__Problem description__
Work through the data below and copy out every line where "Doppelcheck" is found.

__Dataset records__
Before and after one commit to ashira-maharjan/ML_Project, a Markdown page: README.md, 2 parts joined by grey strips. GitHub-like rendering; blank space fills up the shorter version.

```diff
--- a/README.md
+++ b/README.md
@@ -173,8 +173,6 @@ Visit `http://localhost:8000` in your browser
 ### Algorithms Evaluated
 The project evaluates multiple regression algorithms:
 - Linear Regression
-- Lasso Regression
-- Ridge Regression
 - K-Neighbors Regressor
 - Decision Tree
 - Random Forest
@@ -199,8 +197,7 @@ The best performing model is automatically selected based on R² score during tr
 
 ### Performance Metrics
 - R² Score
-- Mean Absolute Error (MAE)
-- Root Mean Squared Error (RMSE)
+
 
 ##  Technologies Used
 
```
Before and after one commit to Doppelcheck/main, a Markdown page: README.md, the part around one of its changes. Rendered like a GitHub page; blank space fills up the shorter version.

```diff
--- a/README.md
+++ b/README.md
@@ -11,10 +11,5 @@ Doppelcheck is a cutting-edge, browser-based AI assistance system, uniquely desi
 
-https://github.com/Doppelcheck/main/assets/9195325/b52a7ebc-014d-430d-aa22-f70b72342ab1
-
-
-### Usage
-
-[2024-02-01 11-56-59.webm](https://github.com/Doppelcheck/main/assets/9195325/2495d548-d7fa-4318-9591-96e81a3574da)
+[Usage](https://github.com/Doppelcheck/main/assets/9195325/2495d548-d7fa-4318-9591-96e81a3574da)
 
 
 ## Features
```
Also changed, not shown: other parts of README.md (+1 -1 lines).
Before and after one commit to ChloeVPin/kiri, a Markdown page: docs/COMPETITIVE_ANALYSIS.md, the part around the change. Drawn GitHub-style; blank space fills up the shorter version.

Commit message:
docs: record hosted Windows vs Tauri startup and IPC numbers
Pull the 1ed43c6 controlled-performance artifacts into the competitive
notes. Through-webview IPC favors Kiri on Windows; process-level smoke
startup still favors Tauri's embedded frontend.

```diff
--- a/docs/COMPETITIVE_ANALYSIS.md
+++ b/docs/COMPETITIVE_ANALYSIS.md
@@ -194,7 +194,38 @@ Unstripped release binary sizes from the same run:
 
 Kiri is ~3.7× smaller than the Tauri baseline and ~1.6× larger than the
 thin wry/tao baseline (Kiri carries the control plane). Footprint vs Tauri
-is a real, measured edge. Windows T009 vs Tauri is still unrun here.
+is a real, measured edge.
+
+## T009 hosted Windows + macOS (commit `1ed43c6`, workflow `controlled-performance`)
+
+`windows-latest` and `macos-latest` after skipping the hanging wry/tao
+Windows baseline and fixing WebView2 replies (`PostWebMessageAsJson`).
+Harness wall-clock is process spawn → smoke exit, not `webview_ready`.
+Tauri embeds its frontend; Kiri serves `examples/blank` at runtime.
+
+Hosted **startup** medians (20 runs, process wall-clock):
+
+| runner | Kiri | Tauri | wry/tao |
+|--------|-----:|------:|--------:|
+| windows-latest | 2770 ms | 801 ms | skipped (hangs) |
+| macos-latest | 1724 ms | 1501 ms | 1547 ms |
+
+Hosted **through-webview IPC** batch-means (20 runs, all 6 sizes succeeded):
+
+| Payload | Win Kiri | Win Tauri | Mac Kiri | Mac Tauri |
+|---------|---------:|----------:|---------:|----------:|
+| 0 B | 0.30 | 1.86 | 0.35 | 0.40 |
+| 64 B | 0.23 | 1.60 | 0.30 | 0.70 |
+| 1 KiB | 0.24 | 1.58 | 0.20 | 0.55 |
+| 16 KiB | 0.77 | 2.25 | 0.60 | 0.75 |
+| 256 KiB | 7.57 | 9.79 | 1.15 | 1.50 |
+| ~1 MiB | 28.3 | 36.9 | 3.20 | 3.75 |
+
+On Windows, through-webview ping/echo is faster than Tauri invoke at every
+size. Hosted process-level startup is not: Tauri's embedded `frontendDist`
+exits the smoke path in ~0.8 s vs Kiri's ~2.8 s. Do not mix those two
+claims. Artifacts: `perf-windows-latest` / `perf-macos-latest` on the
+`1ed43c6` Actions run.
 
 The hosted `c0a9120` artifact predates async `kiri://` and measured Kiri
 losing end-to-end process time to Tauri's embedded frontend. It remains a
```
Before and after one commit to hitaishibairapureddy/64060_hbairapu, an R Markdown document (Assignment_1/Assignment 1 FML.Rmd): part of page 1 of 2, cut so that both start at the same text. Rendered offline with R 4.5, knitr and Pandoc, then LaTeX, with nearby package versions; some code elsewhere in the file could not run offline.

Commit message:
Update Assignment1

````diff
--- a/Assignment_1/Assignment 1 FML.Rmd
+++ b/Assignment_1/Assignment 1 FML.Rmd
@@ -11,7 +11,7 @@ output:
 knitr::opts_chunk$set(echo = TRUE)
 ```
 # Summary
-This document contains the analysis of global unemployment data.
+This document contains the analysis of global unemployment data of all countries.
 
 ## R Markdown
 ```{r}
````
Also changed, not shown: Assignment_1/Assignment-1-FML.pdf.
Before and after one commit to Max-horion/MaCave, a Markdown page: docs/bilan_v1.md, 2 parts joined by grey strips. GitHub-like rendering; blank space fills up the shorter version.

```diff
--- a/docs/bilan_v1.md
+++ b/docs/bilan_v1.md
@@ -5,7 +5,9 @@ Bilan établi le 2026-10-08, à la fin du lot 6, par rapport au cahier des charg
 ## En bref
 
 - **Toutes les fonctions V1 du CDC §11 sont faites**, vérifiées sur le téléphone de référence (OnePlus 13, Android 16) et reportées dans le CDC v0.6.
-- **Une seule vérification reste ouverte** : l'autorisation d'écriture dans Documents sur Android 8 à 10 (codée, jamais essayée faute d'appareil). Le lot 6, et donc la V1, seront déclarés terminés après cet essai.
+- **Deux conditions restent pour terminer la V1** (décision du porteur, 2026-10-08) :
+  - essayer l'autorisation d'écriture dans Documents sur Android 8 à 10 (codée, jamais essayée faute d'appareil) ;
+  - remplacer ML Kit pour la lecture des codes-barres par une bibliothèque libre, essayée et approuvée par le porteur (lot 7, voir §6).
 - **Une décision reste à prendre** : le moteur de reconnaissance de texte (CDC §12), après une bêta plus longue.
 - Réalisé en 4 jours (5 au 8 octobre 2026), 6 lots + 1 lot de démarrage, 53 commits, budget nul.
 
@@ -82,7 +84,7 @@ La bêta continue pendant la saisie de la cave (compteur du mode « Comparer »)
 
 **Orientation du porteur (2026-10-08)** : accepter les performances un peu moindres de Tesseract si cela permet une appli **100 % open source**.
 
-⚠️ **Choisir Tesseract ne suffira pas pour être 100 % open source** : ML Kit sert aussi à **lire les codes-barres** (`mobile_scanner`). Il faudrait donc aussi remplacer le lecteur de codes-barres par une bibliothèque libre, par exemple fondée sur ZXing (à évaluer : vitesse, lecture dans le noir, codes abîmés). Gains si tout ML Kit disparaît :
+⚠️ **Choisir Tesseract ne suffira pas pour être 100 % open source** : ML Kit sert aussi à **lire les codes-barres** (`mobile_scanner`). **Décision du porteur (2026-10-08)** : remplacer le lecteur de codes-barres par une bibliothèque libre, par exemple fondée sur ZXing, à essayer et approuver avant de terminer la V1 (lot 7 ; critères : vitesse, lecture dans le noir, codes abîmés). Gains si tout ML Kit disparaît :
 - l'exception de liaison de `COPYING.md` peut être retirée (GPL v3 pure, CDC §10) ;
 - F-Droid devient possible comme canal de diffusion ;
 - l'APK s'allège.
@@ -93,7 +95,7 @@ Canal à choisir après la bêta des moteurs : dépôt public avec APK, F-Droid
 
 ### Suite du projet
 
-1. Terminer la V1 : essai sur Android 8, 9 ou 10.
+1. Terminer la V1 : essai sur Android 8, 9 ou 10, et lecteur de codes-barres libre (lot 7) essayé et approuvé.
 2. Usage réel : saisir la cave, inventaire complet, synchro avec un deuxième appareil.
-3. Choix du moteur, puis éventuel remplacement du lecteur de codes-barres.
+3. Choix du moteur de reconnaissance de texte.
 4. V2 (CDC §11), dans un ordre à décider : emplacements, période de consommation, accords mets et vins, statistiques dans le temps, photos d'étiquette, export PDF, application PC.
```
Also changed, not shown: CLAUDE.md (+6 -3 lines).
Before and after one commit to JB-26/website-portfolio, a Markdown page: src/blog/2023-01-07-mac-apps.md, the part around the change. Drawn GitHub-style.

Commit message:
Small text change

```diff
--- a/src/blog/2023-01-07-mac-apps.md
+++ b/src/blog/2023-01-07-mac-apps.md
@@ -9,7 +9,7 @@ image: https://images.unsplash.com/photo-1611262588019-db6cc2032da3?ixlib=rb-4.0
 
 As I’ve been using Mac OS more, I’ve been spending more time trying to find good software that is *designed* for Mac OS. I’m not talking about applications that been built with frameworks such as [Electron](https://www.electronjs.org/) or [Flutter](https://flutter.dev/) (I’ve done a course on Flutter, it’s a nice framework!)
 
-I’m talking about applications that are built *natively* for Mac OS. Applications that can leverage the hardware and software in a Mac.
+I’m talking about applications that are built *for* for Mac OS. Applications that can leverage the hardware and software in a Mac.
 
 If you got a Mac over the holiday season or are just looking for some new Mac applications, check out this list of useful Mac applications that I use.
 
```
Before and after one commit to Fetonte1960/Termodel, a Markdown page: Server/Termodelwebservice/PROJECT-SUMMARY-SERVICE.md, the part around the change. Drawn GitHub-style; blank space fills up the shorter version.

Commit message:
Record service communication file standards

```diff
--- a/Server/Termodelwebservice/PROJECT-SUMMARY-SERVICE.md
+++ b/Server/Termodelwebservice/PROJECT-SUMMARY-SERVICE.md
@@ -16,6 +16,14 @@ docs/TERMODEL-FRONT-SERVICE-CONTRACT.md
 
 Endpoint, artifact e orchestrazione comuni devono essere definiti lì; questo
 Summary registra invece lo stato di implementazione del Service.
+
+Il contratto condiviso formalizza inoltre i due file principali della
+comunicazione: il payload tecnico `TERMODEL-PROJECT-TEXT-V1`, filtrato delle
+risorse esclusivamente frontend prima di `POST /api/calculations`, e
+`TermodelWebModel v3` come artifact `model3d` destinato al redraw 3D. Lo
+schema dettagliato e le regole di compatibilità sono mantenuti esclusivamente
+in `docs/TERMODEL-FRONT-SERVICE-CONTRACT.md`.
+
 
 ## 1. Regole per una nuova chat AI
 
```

__Result for this task__
Before and after one commit to Doppelcheck/main, a Markdown page: README.md, the part around one of its changes. Rendered like a GitHub page; blank space fills up the shorter version.
@@ -11,10 +11,5 @@ Doppelcheck is a cutting-edge, browser-based AI assistance system, uniquely desi
-https://github.com/Doppelcheck/main/assets/9195325/b52a7ebc-014d-430d-aa22-f70b72342ab1
-[2024-02-01 11-56-59.webm](https://github.com/Doppelcheck/main/assets/9195325/2495d548-d7fa-4318-9591-96e81a3574da)
+[Usage](https://github.com/Doppelcheck/main/assets/9195325/2495d548-d7fa-4318-9591-96e81a3574da)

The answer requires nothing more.